*WHAT IS EXPECTED:* Copies of all lines containing the string "size" are needed from the data below.

Before-and-after page screenshots:
----------------------------------------

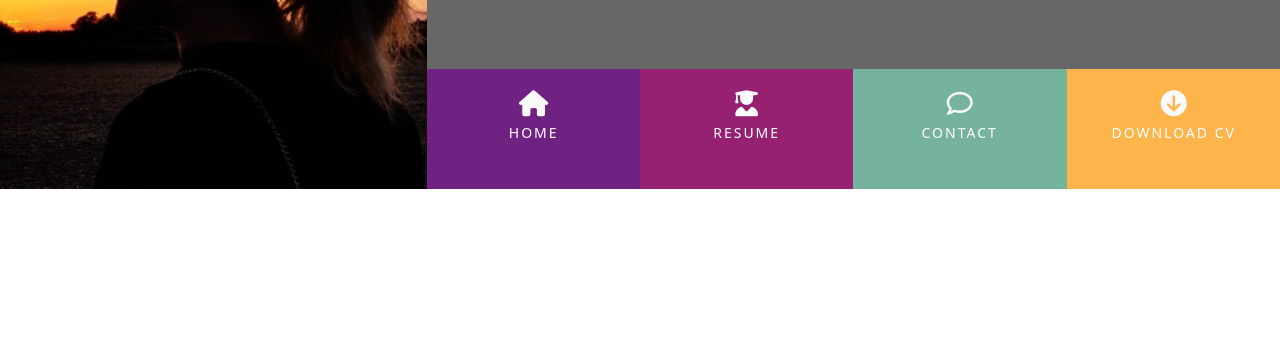
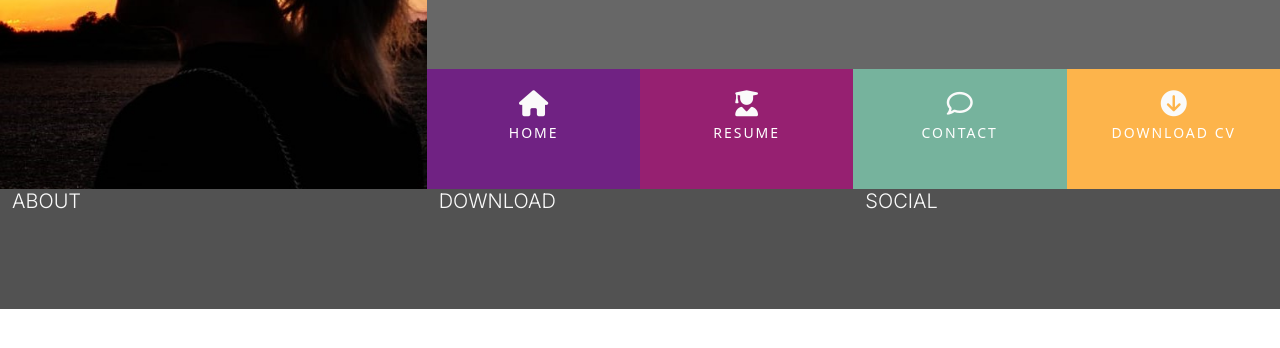
Before and after one commit to modonohoe/resume, a plain HTML site: page index.html in a window 1280 px wide. Shown: the part 180-528 px from the top of the page. Drawn offline with nearby package versions, Linux system fonts and the light colour scheme.

Commit message:
Add footer

```diff
--- a/assets/css/style.css
+++ b/assets/css/style.css
@@ -20,6 +20,25 @@
 
 .ui-menu-color-cv {
     background-color: #fdb44b;
+}
+
+/* ------------------General styling */
+
+h1,
+h2,
+h3,
+h4 {
+    margin: 0;
+}
+
+.uppercase {
+    text-transform: uppercase;
+}
+
+.general-sub {
+    font-family: "Inter", sans-serif;
+    font-weight: 300;
+    color: #fafafa;
 }
 
 /* ------------------Heading */
@@ -115,3 +134,12 @@
     background: rgba(0, 0, 0, 0.2);
     height: 120px;
 }
+
+/* ----------------------------------------Footer */
+
+footer {
+    background-color: #525252;
+    color: #fafafa;
+    min-height: 120px;
+    margin: 0;
+}
--- a/index.html
+++ b/index.html
@@ -71,7 +71,19 @@
       </div>
     </header>
     <section></section>
-    <footer></footer>
+    <footer class="container-fluid">
+        <div class="row">
+            <div class="col-sm-4">
+                <h5 class="uppercase general-sub">About</h5>
+            </div>
+            <div class="col-sm-4">
+                <h5 class="uppercase general-sub">Download</h5>
+            </div>
+            <div class="col-sm-4">
+                <h5 class="uppercase general-sub">Social</h5>
+            </div>
+        </div>
+    </footer>
   </body>
 
   <!-- Font Awesome script-->
```
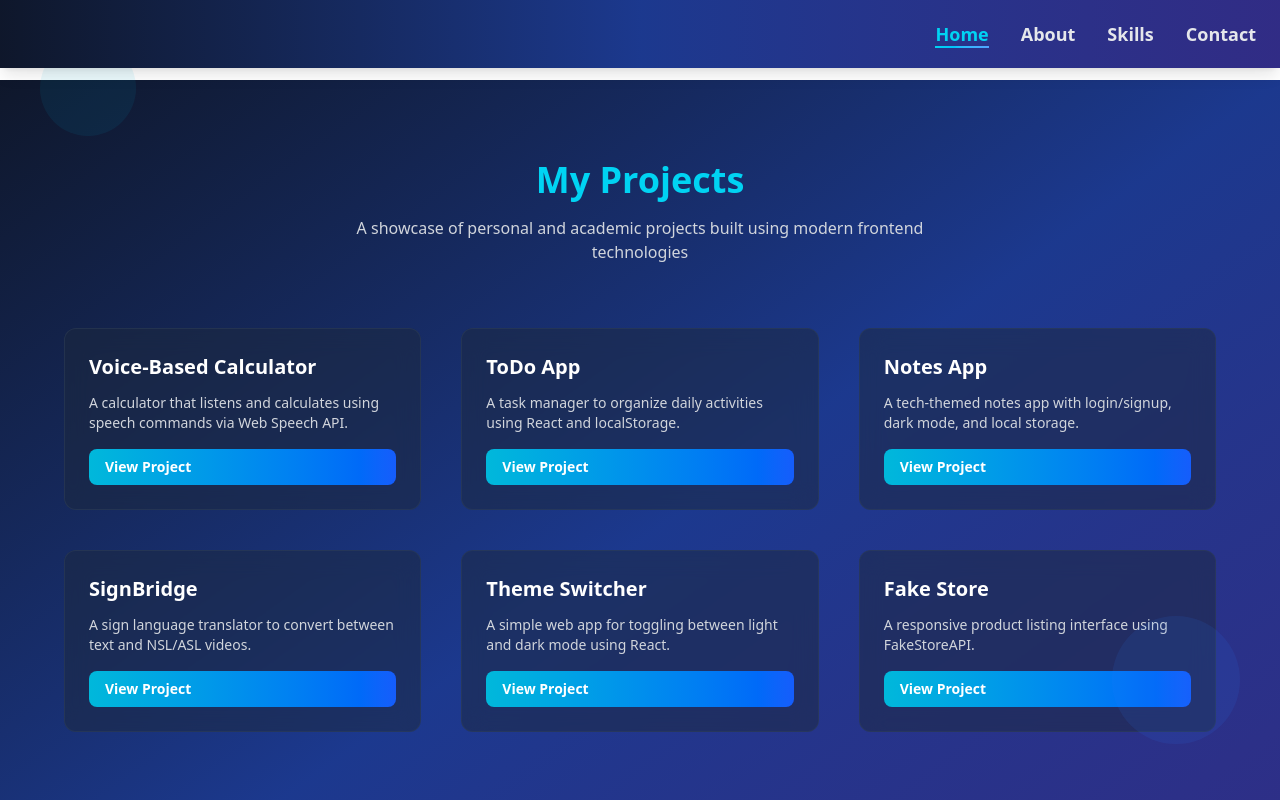
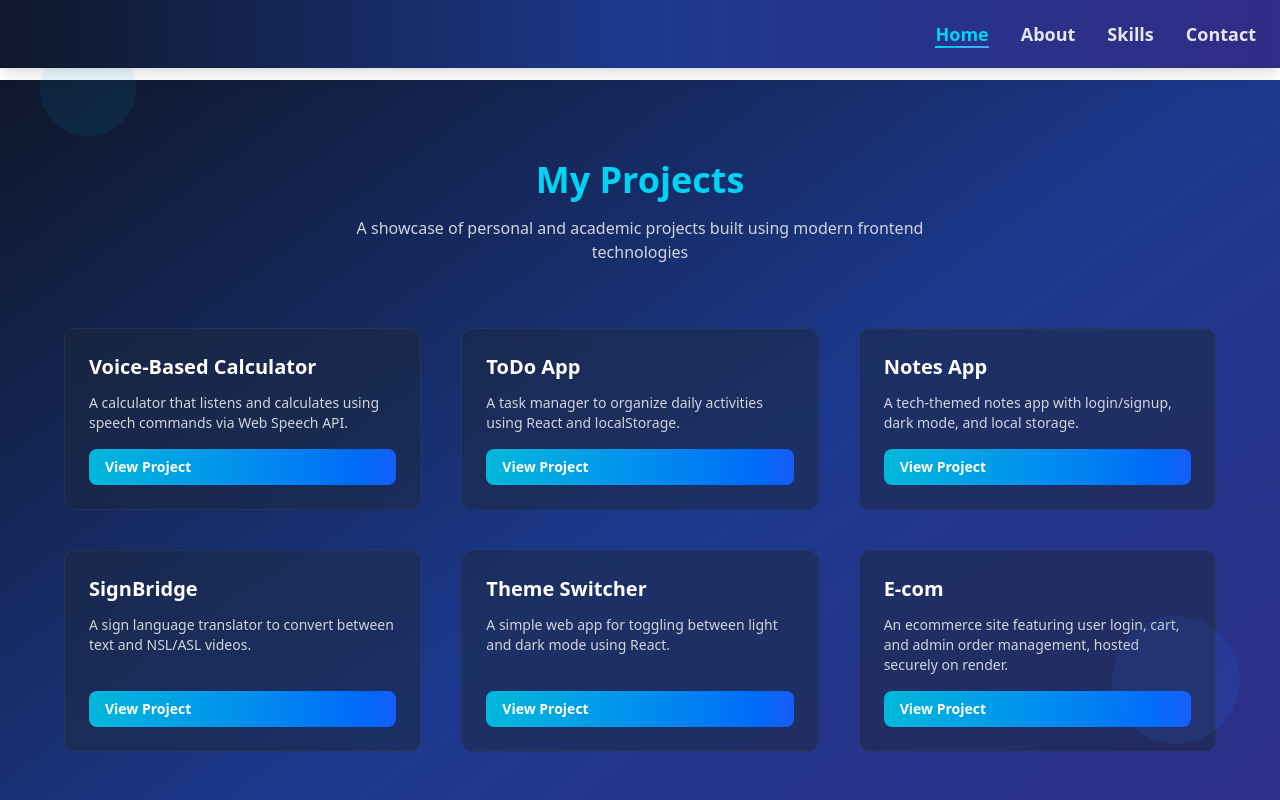
Before and after one commit to codewithanamika/portfolio_on_process, a React (Vite) app: page /projects in a window 1280 px wide. Shown: the top 800 px of the page. Built offline with nearby package versions, Linux system fonts and the light colour scheme.

Commit message:
added new project

```diff
--- a/src/pages/Projects.jsx
+++ b/src/pages/Projects.jsx
@@ -27,9 +27,9 @@ const projects = [
     link: "https://github.com/codewithanamika/theme-switcher"
   },
   {
-    title: "Fake Store",
-    description: "A responsive product listing interface using FakeStoreAPI.",
-    link: "https://github.com/codewithanamika/fakestore"
+    title: "E-com",
+    description: "An ecommerce site featuring user login, cart, and admin order management, hosted securely on render.",
+    link: "https://e-com-2d0a.onrender.com"
   },
 ];
 
```
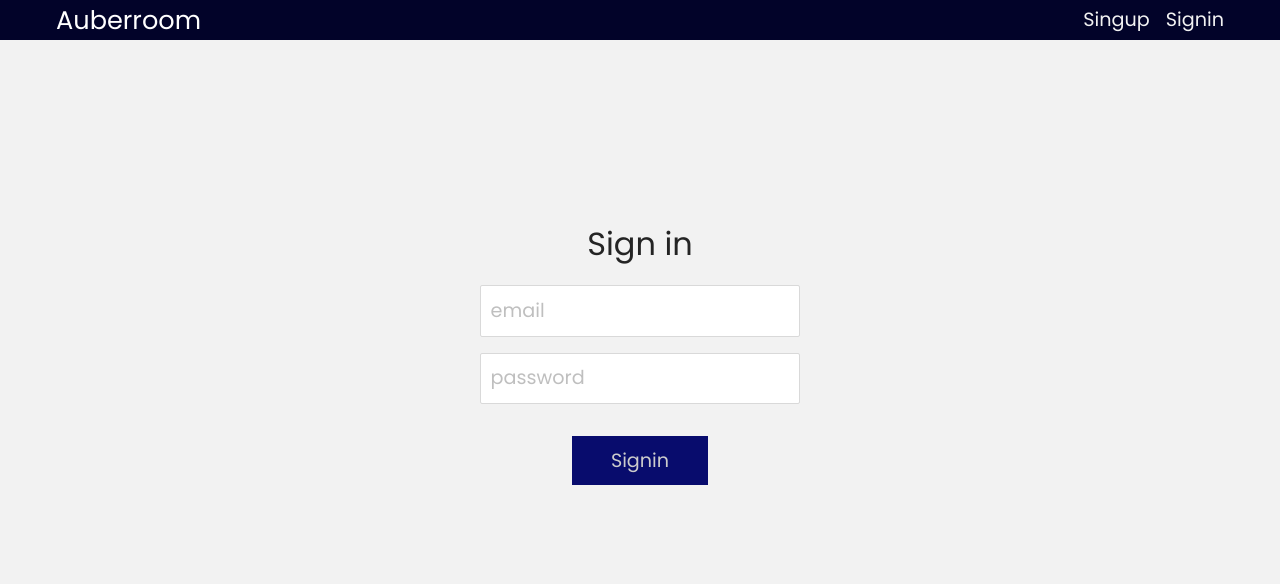
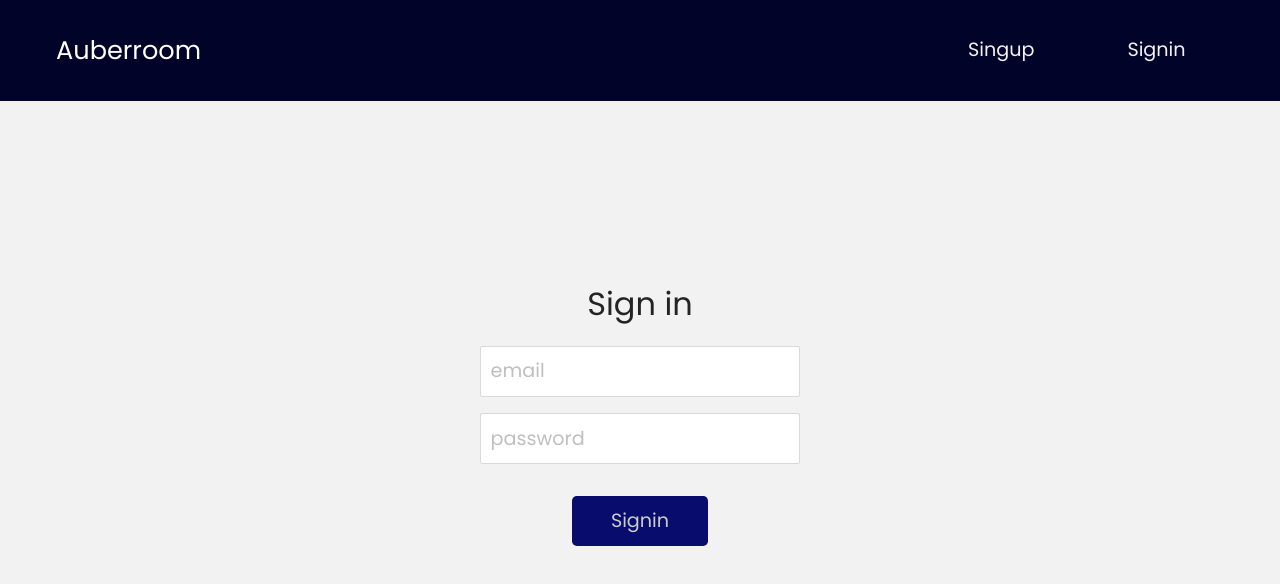
Before and after one commit to SyedZawwarAhmed/Hotel-Booking-Web-App, a React (Create React App) app in the folder client/: page /user/signin in a window 1280 px wide. Shown: the top 584 px of the page. Built offline with nearby package versions, Linux system fonts and the light colour scheme; a web font is replaced by a local one.

Commit message:
update App.css

```diff
--- a/client/src/App.css
+++ b/client/src/App.css
@@ -23,6 +23,7 @@
 html,
 body {
   background-color: var(--lg);
+  overflow: hidden;
 }
 
 h1 {
@@ -46,6 +47,8 @@ h1 {
   text-decoration: none;
   color: var(--g);
   font-size: clamp(1rem, 2vw, 1.2rem);
+  padding: 0.8em 2em;
+  border-radius: 0.3rem;
 }
 
 @media screen and (max-width: 1220px) {
```
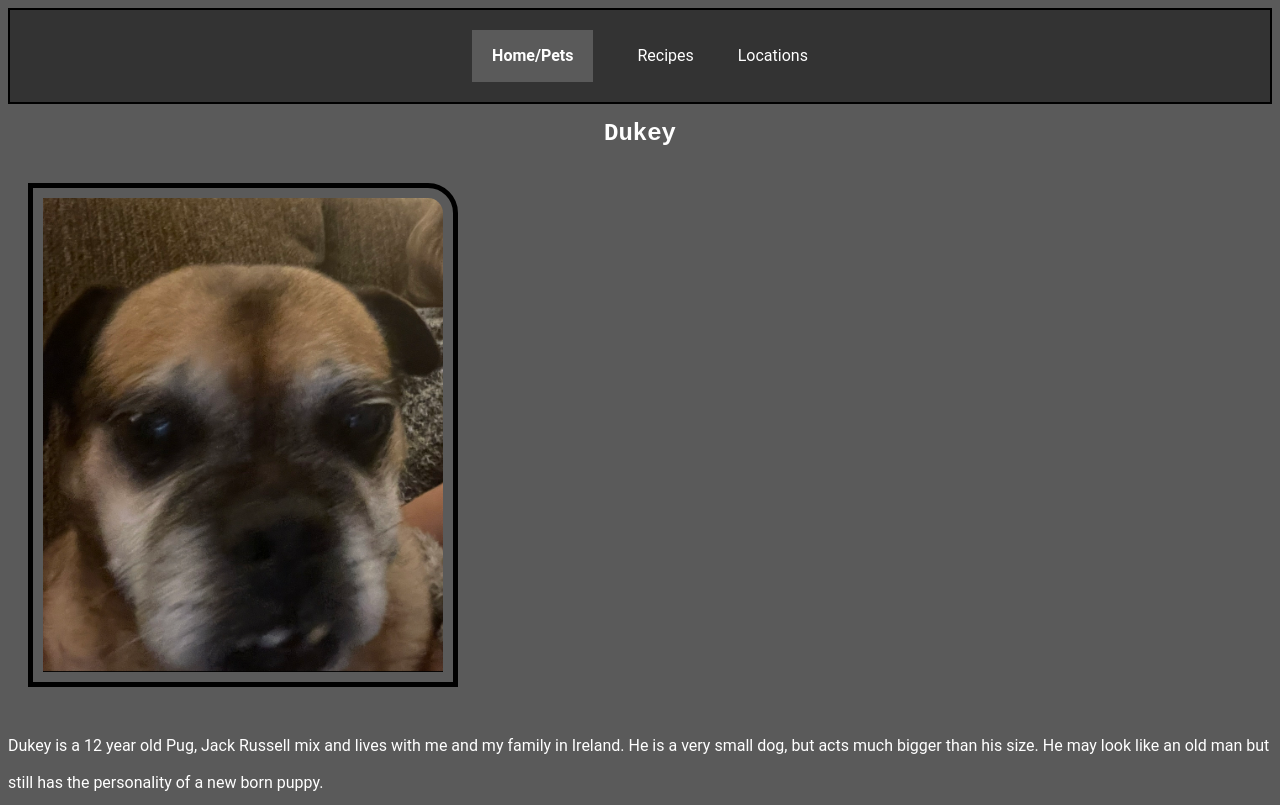
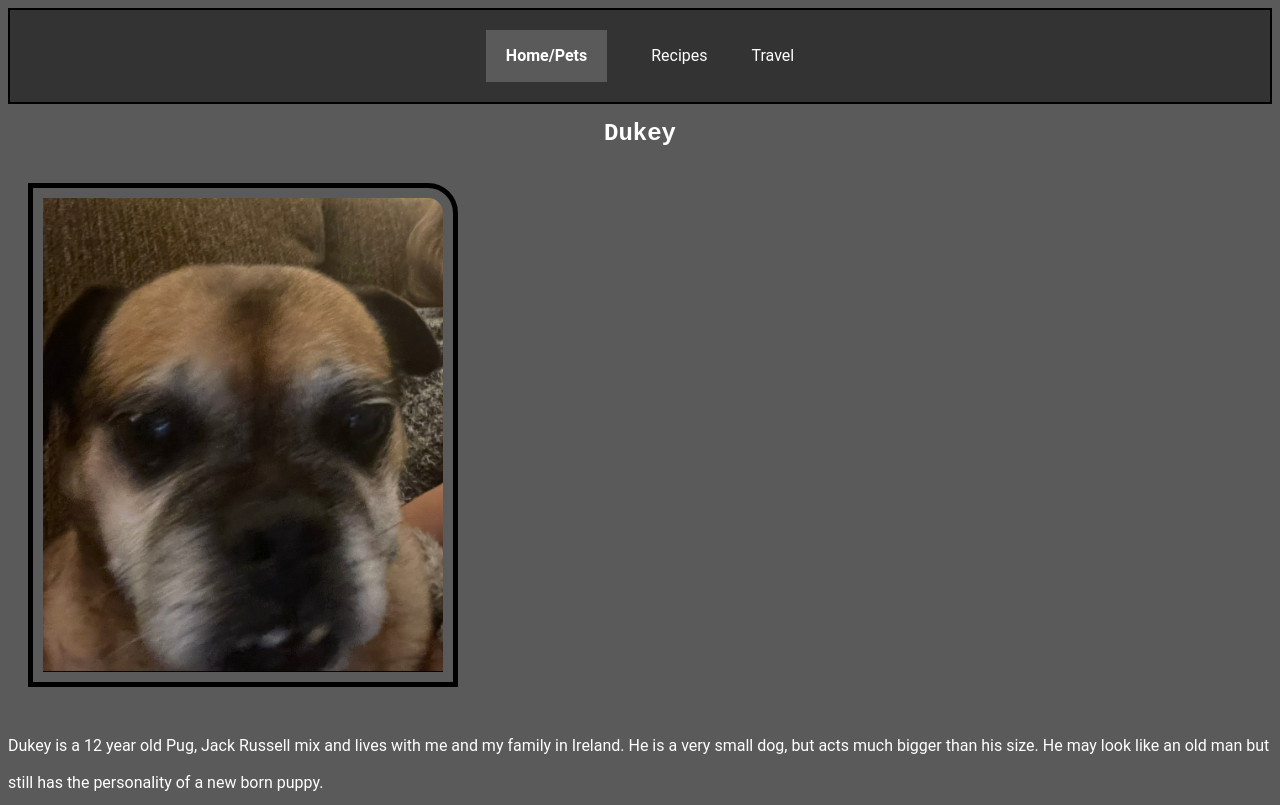
Before and after one commit to morrisluke143/tabletview, a plain HTML site: page index.html in a window 1280 px wide. Shown: the top 805 px of the page. Drawn offline with Linux system fonts and the light colour scheme.

Commit message:
Update index.html

```diff
--- a/index.html
+++ b/index.html
@@ -14,7 +14,7 @@
         <ul class="navbar">
             <li class="active"><a href="index.html">Home/Pets</a></li>
             <li><a href="recipes.html">Recipes</a></li>
-            <li><a href="location.html">Locations</a></li>
+            <li><a href="location.html">Travel</a></li>
         </ul>
     </nav>
     <main id="main">
```
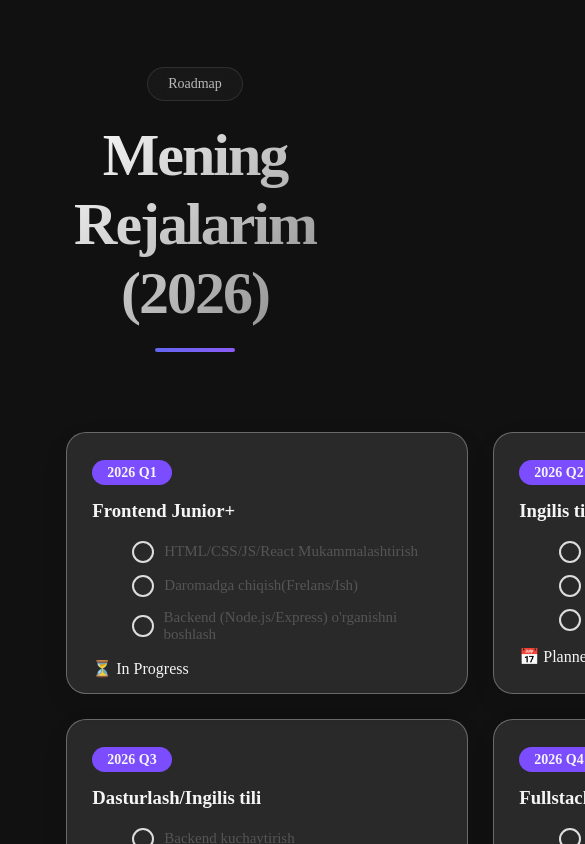
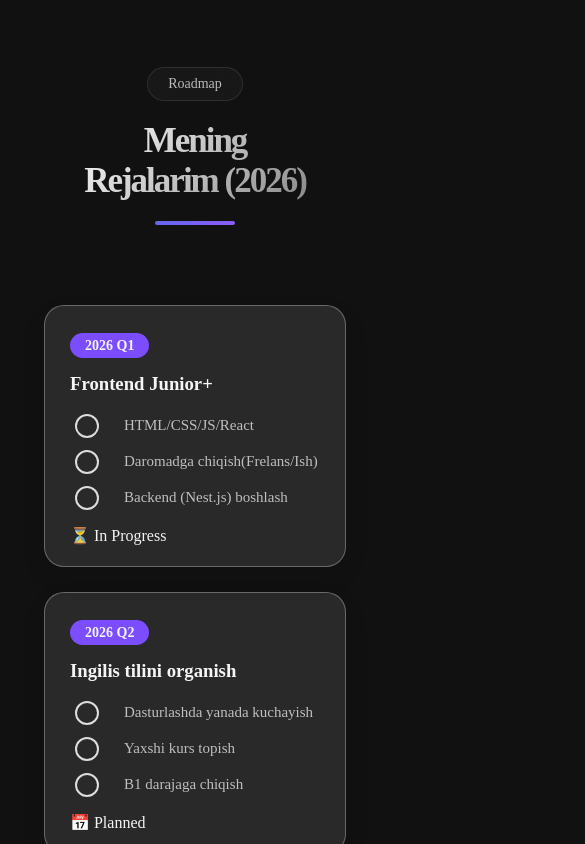
Before and after one commit to javoxircoding/myportfolio, a React (Vite) app: page / in a window 390 px wide. Shown: the part 10240-11084 px from the top of the page, 585 px wide, since content can reach past the window. Built offline with nearby package versions, Linux system fonts and the light colour scheme.

Commit message:
Roadmap tugadi

```diff
--- a/src/components/Roadmap.jsx
+++ b/src/components/Roadmap.jsx
@@ -7,9 +7,9 @@ const Roadmap = () =>{
             quarter: "2026 Q1",
             level: "Frontend Junior+",
             goals: [
-                "HTML/CSS/JS/React Mukammalashtirish",
+                "HTML/CSS/JS/React",
                 "Daromadga chiqish(Frelans/Ish)",
-                "Backend (Node.js/Express) o'rganishni boshlash"
+                "Backend (Nest.js) boshlash"
             ]
         },
         {
@@ -45,6 +45,7 @@ const Roadmap = () =>{
     ];
     return (
     <section className={styles.roadmapSection}>
+
 
         <div className={styles.header}>
             <span className={styles.badge}>Roadmap</span>
--- a/src/components/Roadmap.module.css
+++ b/src/components/Roadmap.module.css
@@ -33,12 +33,13 @@
     border-radius: 2px;
 }
 .roadmapSection{
-    padding: 50px 17%;
+    padding: 50px 20vw;
+
 }
 .roadmapWrapper {
     display: grid;
     grid-template-columns: 1fr 1fr;
-    /* justify-content: center; */
+    justify-content: center;
     place-items: center;
     gap: 25px;
 }
@@ -70,16 +71,32 @@
 .goalItem {
     display: flex;
     align-items: center;
-    gap: 10px;
+    gap: 25px;
     margin-bottom: 12px;
-    color: #555;
+    margin-left: -35px;
+    color: var(--text-color-1);
     font-size: 15px;
 }
 
 .checkbox {
-    width: 18px;
-    height: 18px;
+    width: 20px;
+    height: 20px;
     border: 2px solid #ddd;
-    border-radius: 50%; /* Dumaloq checkbox */
+    border-radius: 50%;
     display: inline-block;
 }
+@media (max-width: 950px){
+    .roadmapWrapper{
+        grid-template-columns: 1fr;
+    }
+}
+@media (max-width: 650px){
+    .title{
+        font-size: 35px;
+    }
+}
+@media (max-width: 500px){
+    .card{
+        width: 250px;
+    }
+}
```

----------------------------------------

*EXERCISE ANSWER:*
   font-size: clamp(1rem, 2vw, 1.2rem);
     font-size: 15px;
+        font-size: 35px;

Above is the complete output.